● **TASK DETAILS**: Write out exactly the lines from the first line of the records below through the line that contains "small status-colored pins, matching", and stop there.

● **DATA PROVIDED**:
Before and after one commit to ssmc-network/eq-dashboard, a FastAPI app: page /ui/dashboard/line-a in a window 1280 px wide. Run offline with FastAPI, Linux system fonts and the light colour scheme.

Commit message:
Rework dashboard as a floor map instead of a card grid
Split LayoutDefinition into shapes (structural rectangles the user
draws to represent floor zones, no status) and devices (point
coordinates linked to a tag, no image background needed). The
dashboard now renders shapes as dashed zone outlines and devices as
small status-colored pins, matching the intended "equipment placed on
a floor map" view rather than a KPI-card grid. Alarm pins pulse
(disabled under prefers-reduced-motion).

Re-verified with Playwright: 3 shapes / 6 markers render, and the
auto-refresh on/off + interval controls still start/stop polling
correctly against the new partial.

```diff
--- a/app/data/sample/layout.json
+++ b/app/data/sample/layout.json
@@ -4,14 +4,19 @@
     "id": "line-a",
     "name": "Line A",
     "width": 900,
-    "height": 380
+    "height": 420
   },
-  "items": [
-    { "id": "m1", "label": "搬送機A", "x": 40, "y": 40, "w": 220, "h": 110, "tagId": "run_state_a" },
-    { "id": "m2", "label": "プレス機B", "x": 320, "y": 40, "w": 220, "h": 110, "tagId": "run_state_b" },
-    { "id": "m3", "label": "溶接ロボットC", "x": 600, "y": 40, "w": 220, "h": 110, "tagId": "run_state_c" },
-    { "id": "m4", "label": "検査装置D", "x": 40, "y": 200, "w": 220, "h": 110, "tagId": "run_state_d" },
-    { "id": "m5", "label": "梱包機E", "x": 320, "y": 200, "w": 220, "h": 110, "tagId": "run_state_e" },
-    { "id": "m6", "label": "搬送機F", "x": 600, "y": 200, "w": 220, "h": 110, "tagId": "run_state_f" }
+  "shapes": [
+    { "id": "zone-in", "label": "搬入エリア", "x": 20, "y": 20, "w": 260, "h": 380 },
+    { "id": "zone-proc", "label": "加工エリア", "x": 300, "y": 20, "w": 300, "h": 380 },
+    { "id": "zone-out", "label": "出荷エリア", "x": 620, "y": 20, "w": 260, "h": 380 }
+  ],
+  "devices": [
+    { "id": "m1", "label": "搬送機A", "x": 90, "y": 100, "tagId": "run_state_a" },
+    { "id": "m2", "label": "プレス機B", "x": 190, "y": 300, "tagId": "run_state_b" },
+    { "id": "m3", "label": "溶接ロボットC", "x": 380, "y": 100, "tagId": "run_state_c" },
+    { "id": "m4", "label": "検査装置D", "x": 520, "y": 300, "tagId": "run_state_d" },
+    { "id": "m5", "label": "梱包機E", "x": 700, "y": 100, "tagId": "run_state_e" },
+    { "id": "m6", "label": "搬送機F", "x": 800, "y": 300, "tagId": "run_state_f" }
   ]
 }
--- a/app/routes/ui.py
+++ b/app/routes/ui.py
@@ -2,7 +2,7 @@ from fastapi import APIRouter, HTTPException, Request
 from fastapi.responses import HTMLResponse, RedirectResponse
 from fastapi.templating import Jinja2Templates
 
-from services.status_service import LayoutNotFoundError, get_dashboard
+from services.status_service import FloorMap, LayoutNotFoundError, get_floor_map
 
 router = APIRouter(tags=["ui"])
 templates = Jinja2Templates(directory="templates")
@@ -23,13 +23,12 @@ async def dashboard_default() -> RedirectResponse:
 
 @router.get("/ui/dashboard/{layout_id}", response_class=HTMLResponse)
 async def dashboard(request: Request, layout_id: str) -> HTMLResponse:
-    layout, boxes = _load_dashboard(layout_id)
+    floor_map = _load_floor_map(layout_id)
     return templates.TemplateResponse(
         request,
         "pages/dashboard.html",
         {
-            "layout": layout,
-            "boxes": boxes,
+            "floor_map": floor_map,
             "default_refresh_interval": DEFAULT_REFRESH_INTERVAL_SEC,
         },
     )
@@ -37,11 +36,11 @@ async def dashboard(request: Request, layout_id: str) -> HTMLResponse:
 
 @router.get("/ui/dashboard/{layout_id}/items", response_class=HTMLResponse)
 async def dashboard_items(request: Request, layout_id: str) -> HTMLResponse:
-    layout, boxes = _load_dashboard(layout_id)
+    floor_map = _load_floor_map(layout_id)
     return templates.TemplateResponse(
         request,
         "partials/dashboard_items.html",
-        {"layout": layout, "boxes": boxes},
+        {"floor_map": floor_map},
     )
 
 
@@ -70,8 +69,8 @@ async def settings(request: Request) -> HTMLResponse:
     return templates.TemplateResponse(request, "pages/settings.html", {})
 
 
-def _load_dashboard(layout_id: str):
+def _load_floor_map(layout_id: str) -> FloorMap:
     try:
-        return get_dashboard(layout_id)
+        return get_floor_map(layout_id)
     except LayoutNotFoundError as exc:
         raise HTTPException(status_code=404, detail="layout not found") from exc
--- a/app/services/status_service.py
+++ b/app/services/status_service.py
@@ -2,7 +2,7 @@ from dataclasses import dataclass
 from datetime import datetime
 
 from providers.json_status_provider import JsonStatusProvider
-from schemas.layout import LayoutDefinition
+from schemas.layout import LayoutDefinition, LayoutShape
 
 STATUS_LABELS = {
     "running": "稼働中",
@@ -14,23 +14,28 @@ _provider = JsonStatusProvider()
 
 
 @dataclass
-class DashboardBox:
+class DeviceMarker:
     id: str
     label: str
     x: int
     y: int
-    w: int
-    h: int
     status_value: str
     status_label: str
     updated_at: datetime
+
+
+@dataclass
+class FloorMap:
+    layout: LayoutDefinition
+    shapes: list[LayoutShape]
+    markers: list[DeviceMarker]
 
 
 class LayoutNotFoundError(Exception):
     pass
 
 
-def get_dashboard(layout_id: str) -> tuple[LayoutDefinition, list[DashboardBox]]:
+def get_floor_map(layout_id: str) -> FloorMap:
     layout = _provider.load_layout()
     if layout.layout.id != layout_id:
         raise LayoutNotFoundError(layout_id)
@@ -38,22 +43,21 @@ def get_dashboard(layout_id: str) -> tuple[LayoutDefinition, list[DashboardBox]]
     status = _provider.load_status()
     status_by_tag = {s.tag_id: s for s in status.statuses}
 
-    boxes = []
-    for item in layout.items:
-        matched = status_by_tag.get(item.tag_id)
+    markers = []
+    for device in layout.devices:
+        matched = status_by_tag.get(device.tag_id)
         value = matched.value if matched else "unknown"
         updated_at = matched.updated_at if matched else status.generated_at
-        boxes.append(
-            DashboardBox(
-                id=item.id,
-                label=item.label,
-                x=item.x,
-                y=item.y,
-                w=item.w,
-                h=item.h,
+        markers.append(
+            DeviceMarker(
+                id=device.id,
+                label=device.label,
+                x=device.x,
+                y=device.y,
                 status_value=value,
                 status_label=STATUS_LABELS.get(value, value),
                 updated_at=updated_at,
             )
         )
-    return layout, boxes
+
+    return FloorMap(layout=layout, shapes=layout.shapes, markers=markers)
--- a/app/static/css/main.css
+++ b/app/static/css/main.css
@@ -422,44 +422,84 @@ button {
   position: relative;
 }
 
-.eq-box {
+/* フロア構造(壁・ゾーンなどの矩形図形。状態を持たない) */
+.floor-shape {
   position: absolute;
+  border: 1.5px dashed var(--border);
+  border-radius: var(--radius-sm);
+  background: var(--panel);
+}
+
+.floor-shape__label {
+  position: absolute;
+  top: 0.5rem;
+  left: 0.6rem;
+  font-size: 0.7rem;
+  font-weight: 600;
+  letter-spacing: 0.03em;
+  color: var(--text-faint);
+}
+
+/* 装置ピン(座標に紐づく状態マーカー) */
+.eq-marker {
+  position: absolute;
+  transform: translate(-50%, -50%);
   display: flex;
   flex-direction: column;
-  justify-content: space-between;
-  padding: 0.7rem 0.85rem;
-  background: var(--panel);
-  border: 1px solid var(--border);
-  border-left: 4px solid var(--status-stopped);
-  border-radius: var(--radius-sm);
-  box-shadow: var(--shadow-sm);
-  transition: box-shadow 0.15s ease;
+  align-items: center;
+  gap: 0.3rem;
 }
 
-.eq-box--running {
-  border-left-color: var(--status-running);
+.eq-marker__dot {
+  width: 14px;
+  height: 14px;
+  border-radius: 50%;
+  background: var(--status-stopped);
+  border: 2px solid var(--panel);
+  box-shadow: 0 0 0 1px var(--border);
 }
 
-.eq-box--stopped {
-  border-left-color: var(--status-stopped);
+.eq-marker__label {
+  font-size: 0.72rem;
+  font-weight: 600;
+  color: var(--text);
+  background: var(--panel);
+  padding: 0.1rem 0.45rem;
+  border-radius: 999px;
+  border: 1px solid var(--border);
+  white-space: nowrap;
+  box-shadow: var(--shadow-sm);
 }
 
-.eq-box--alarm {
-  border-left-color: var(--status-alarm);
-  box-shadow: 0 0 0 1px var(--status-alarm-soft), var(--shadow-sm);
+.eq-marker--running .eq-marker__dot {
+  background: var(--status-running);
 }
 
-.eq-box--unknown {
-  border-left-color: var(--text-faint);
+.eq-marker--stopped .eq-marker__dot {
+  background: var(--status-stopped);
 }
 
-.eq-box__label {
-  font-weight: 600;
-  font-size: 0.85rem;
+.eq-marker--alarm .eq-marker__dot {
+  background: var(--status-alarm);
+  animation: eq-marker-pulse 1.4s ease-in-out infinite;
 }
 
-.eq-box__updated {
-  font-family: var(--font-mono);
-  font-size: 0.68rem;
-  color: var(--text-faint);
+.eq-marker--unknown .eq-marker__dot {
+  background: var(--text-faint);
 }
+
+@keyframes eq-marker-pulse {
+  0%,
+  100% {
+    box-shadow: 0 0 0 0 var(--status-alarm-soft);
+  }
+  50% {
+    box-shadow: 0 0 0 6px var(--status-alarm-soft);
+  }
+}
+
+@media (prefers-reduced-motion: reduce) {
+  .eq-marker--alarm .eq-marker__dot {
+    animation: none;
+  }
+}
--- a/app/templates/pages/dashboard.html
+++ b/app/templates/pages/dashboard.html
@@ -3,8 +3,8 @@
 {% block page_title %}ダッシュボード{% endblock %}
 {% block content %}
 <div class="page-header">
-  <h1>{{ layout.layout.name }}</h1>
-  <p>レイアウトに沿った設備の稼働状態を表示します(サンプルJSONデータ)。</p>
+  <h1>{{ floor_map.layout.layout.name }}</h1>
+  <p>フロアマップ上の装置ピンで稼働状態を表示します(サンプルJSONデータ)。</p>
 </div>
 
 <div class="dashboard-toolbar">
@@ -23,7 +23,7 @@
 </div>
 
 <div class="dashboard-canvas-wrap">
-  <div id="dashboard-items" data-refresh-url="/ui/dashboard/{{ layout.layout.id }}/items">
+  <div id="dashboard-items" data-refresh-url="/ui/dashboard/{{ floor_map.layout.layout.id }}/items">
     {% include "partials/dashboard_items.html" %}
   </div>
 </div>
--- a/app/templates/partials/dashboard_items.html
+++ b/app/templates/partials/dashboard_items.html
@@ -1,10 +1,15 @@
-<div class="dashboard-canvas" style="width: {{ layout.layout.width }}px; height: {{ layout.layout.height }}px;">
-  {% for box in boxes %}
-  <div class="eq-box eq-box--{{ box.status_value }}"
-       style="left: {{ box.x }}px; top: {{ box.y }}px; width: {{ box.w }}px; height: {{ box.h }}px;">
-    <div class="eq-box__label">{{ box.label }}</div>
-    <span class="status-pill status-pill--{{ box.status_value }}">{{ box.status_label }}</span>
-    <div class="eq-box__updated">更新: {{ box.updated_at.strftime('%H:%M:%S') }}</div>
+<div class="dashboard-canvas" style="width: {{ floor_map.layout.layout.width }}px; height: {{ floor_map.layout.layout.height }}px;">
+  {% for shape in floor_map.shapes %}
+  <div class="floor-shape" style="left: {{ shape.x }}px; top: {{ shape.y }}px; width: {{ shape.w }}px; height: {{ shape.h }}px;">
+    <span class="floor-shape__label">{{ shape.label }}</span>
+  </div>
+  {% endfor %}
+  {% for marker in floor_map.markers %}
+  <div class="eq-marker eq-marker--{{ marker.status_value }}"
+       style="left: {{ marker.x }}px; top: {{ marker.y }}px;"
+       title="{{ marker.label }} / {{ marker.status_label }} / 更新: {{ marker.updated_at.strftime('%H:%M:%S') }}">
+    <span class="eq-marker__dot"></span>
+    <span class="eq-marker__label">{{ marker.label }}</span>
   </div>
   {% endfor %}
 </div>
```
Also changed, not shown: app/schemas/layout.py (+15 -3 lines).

● **TASK SOLUTION**:
Before and after one commit to ssmc-network/eq-dashboard, a FastAPI app: page /ui/dashboard/line-a in a window 1280 px wide. Run offline with FastAPI, Linux system fonts and the light colour scheme.

Commit message:
Rework dashboard as a floor map instead of a card grid
Split LayoutDefinition into shapes (structural rectangles the user
draws to represent floor zones, no status) and devices (point
coordinates linked to a tag, no image background needed). The
dashboard now renders shapes as dashed zone outlines and devices as
small status-colored pins, matching the intended "equipment placed on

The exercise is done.